───── Data for this exercise ─────
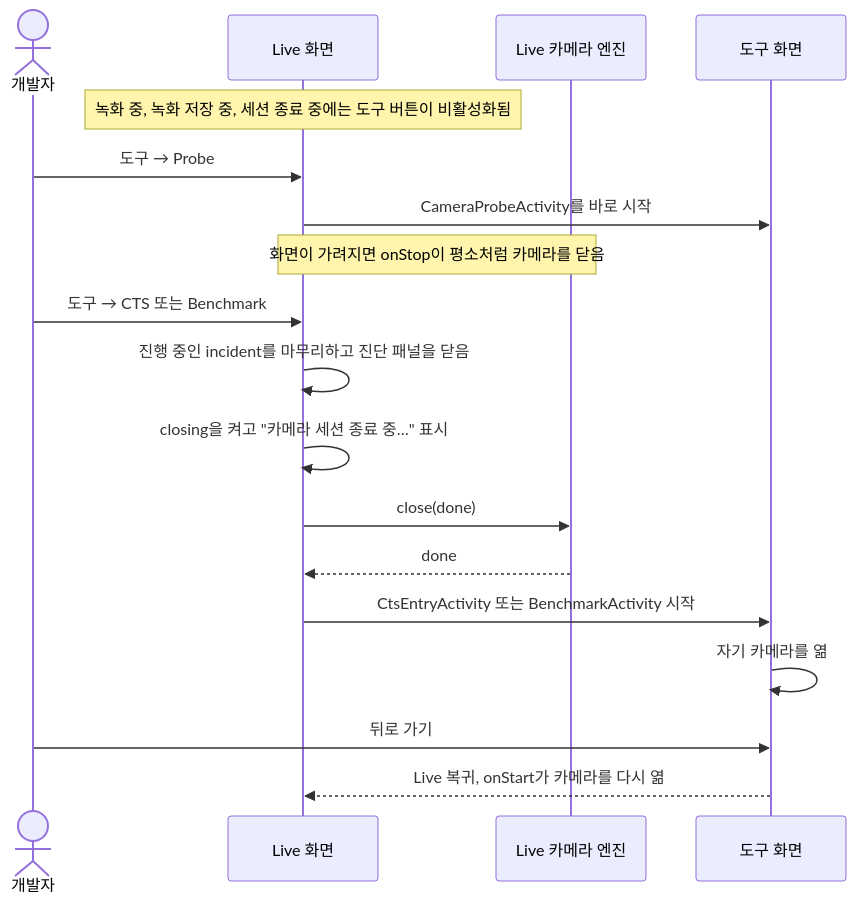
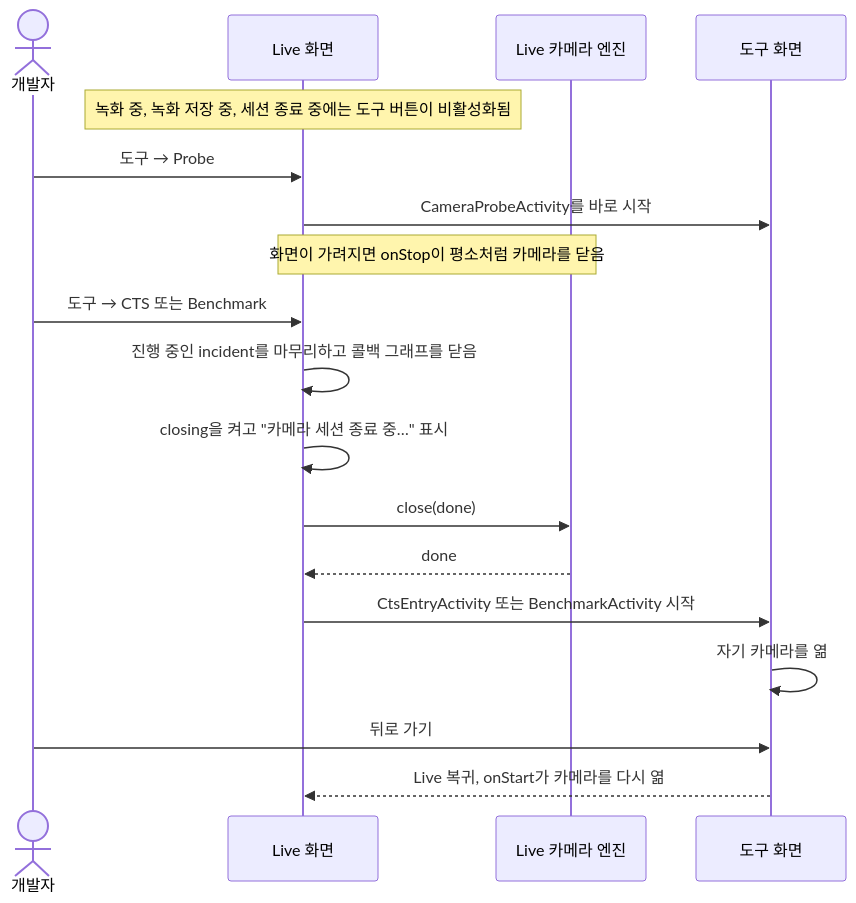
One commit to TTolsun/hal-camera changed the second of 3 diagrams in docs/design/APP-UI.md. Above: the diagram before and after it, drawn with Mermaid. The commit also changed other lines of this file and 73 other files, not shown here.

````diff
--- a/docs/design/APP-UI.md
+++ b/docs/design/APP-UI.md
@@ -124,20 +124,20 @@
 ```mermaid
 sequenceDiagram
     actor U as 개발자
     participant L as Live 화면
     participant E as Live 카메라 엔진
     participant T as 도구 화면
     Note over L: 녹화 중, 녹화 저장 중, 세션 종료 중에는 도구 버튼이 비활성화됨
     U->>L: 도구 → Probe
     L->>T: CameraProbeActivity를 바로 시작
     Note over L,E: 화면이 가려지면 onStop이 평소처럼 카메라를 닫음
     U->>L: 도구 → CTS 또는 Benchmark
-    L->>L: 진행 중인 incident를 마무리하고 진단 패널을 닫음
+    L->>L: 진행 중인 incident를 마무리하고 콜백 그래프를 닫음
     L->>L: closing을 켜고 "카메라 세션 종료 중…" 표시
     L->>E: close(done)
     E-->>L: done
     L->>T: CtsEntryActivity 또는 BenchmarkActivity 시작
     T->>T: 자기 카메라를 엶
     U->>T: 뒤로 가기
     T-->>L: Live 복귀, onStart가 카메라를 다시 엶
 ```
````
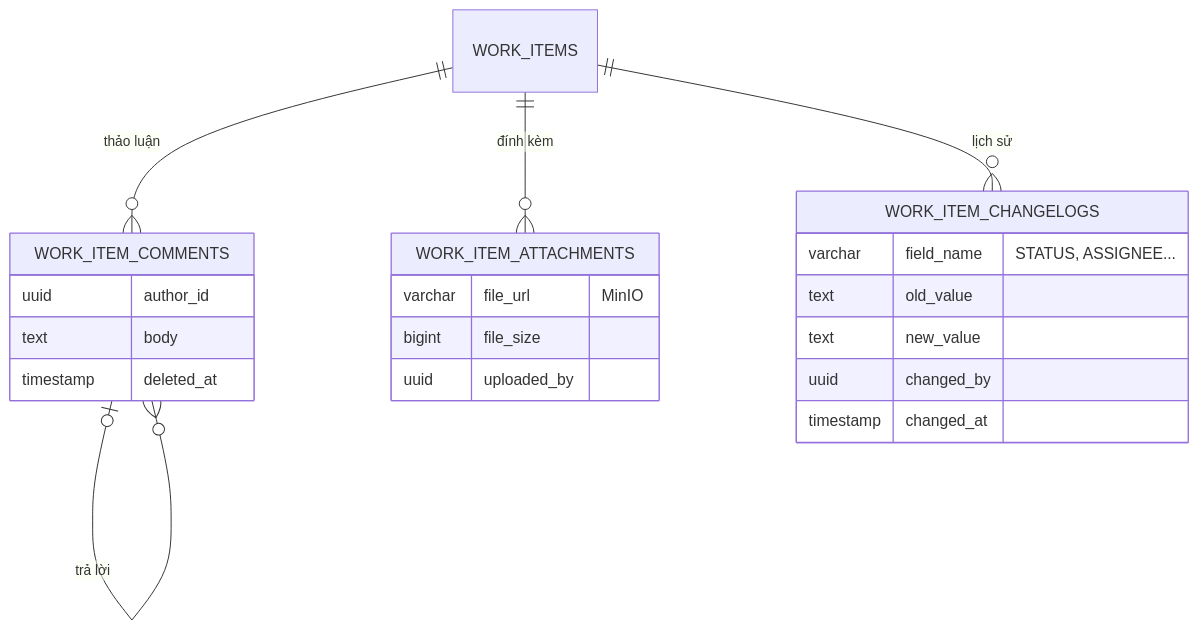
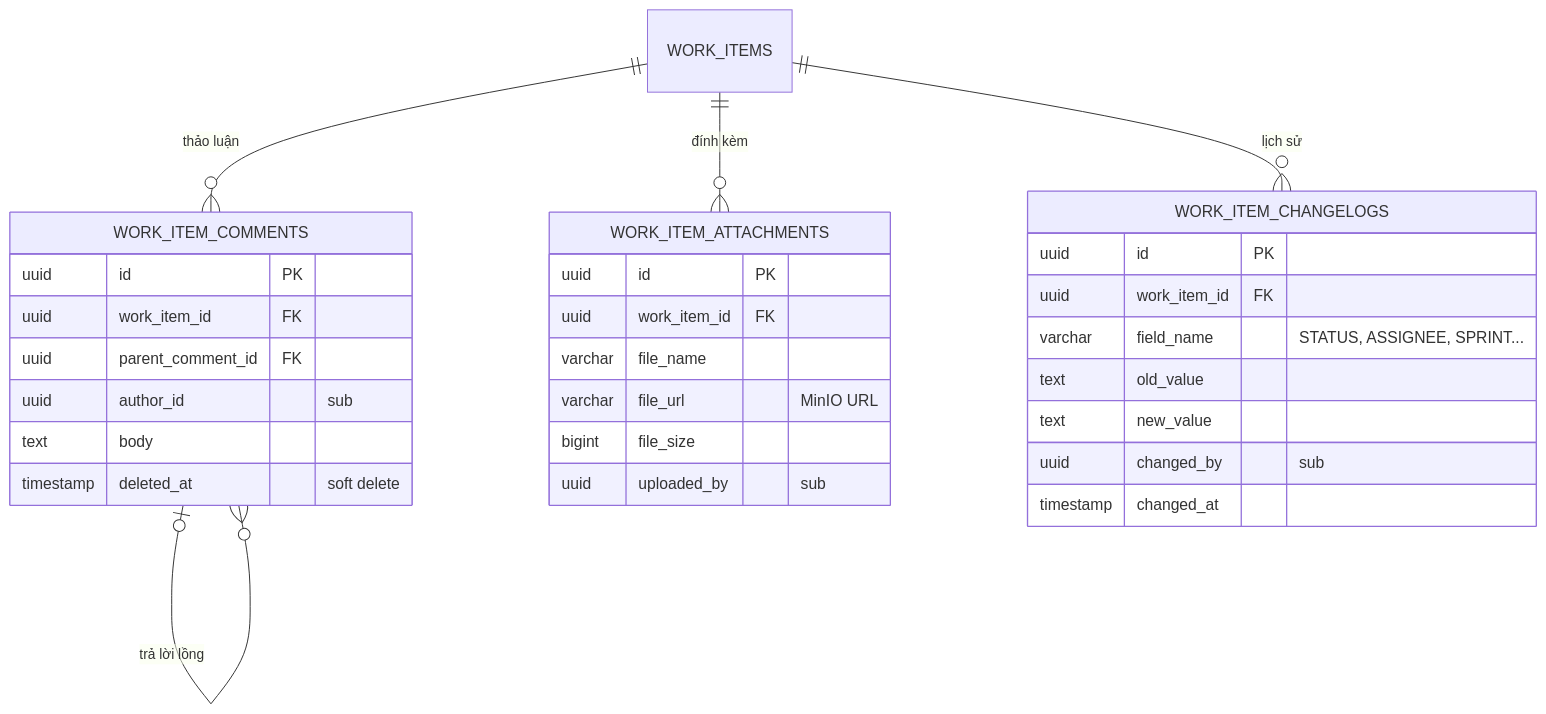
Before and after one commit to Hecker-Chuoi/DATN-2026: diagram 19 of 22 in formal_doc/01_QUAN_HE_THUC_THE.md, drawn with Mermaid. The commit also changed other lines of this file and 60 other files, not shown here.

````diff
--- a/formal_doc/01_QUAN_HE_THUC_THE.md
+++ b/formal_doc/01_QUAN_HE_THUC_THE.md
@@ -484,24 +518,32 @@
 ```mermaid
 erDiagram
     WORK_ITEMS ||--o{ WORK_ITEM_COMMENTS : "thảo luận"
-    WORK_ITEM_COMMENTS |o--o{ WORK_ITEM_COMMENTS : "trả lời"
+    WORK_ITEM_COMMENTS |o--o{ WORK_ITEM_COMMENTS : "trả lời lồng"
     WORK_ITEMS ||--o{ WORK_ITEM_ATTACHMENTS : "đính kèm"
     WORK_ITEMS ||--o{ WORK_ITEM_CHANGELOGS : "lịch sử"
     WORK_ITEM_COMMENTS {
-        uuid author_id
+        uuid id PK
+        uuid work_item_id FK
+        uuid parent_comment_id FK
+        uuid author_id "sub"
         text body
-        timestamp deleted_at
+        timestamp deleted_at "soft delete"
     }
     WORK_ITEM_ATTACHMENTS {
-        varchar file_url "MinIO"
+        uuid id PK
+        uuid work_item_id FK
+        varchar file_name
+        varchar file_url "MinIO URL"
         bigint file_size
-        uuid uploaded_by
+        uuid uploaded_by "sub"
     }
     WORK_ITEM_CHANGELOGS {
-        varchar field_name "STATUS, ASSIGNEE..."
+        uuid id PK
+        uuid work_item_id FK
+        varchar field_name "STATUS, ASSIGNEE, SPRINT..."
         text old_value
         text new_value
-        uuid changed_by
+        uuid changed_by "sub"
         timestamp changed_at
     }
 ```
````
─────
- Task directions: If a line of the data holds the string "varchar", list it.

- Answer section:
-        varchar file_url "MinIO"
+        varchar file_name
+        varchar file_url "MinIO URL"
-        varchar field_name "STATUS, ASSIGNEE..."
+        varchar field_name "STATUS, ASSIGNEE, SPRINT..."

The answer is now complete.